Every line below must be given again exactly.
DATA EXCERPTS Block Start
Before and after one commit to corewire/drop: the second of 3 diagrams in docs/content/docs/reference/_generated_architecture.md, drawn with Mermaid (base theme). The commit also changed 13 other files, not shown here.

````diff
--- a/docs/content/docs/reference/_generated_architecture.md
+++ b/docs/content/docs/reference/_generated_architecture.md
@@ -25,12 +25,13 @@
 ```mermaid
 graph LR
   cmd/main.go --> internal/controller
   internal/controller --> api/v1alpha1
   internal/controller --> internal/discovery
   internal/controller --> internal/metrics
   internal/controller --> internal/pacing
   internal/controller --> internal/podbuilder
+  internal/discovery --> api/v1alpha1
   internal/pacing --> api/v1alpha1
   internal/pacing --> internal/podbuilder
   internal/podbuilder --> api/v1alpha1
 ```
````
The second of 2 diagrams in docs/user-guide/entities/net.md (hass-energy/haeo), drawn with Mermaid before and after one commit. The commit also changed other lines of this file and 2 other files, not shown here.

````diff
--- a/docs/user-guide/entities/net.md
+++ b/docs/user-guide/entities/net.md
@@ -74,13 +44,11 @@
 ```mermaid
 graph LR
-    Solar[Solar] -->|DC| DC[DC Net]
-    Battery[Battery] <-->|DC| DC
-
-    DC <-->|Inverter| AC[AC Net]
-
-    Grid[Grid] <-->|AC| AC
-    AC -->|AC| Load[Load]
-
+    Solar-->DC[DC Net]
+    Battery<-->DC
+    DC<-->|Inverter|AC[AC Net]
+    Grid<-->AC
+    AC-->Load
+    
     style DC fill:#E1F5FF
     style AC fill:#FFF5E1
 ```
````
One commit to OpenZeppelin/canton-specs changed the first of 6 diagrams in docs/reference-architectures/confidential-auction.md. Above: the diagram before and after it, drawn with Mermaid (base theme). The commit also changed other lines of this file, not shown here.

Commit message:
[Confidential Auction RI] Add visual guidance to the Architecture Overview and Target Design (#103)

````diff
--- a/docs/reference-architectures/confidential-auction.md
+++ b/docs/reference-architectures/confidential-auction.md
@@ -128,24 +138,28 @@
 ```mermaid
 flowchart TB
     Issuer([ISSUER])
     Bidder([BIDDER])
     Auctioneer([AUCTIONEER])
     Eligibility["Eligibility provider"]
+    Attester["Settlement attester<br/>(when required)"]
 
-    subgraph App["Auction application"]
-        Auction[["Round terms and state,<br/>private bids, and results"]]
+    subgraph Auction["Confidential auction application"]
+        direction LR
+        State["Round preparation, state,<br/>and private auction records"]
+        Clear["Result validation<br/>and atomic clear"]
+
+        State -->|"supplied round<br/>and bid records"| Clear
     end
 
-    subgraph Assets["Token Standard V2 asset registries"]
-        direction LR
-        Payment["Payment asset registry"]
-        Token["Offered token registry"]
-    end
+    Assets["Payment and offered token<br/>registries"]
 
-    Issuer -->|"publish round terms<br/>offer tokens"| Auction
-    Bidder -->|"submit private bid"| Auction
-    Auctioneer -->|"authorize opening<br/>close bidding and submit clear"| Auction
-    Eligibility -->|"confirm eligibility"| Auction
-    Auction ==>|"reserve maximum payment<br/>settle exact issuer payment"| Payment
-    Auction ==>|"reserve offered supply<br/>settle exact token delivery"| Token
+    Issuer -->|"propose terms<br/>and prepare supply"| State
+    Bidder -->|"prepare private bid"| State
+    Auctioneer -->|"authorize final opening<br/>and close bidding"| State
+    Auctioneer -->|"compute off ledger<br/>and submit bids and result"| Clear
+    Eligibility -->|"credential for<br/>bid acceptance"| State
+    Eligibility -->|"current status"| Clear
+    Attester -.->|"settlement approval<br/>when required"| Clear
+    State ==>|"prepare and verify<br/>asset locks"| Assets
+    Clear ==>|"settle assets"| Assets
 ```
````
DATA EXCERPTS Block End
▶ [EXERCISE RESULT]:
Before and after one commit to corewire/drop: the second of 3 diagrams in docs/content/docs/reference/_generated_architecture.md, drawn with Mermaid (base theme). The commit also changed 13 other files, not shown here.

````diff
--- a/docs/content/docs/reference/_generated_architecture.md
+++ b/docs/content/docs/reference/_generated_architecture.md
@@ -25,12 +25,13 @@
 ```mermaid
 graph LR
   cmd/main.go --> internal/controller
   internal/controller --> api/v1alpha1
   internal/controller --> internal/discovery
   internal/controller --> internal/metrics
   internal/controller --> internal/pacing
   internal/controller --> internal/podbuilder
+  internal/discovery --> api/v1alpha1
   internal/pacing --> api/v1alpha1
   internal/pacing --> internal/podbuilder
   internal/podbuilder --> api/v1alpha1
 ```
````
The second of 2 diagrams in docs/user-guide/entities/net.md (hass-energy/haeo), drawn with Mermaid before and after one commit. The commit also changed other lines of this file and 2 other files, not shown here.

````diff
--- a/docs/user-guide/entities/net.md
+++ b/docs/user-guide/entities/net.md
@@ -74,13 +44,11 @@
 ```mermaid
 graph LR
-    Solar[Solar] -->|DC| DC[DC Net]
-    Battery[Battery] <-->|DC| DC
-
-    DC <-->|Inverter| AC[AC Net]
-
-    Grid[Grid] <-->|AC| AC
-    AC -->|AC| Load[Load]
-
+    Solar-->DC[DC Net]
+    Battery<-->DC
+    DC<-->|Inverter|AC[AC Net]
+    Grid<-->AC
+    AC-->Load
+    
     style DC fill:#E1F5FF
     style AC fill:#FFF5E1
 ```
````
One commit to OpenZeppelin/canton-specs changed the first of 6 diagrams in docs/reference-architectures/confidential-auction.md. Above: the diagram before and after it, drawn with Mermaid (base theme). The commit also changed other lines of this file, not shown here.

Commit message:
[Confidential Auction RI] Add visual guidance to the Architecture Overview and Target Design (#103)

````diff
--- a/docs/reference-architectures/confidential-auction.md
+++ b/docs/reference-architectures/confidential-auction.md
@@ -128,24 +138,28 @@
 ```mermaid
 flowchart TB
     Issuer([ISSUER])
     Bidder([BIDDER])
     Auctioneer([AUCTIONEER])
     Eligibility["Eligibility provider"]
+    Attester["Settlement attester<br/>(when required)"]
 
-    subgraph App["Auction application"]
-        Auction[["Round terms and state,<br/>private bids, and results"]]
+    subgraph Auction["Confidential auction application"]
+        direction LR
+        State["Round preparation, state,<br/>and private auction records"]
+        Clear["Result validation<br/>and atomic clear"]
+
+        State -->|"supplied round<br/>and bid records"| Clear
     end
 
-    subgraph Assets["Token Standard V2 asset registries"]
-        direction LR
-        Payment["Payment asset registry"]
-        Token["Offered token registry"]
-    end
+    Assets["Payment and offered token<br/>registries"]
 
-    Issuer -->|"publish round terms<br/>offer tokens"| Auction
-    Bidder -->|"submit private bid"| Auction
-    Auctioneer -->|"authorize opening<br/>close bidding and submit clear"| Auction
-    Eligibility -->|"confirm eligibility"| Auction
-    Auction ==>|"reserve maximum payment<br/>settle exact issuer payment"| Payment
-    Auction ==>|"reserve offered supply<br/>settle exact token delivery"| Token
+    Issuer -->|"propose terms<br/>and prepare supply"| State
+    Bidder -->|"prepare private bid"| State
+    Auctioneer -->|"authorize final opening<br/>and close bidding"| State
+    Auctioneer -->|"compute off ledger<br/>and submit bids and result"| Clear
+    Eligibility -->|"credential for<br/>bid acceptance"| State
+    Eligibility -->|"current status"| Clear
+    Attester -.->|"settlement approval<br/>when required"| Clear
+    State ==>|"prepare and verify<br/>asset locks"| Assets
+    Clear ==>|"settle assets"| Assets
 ```
````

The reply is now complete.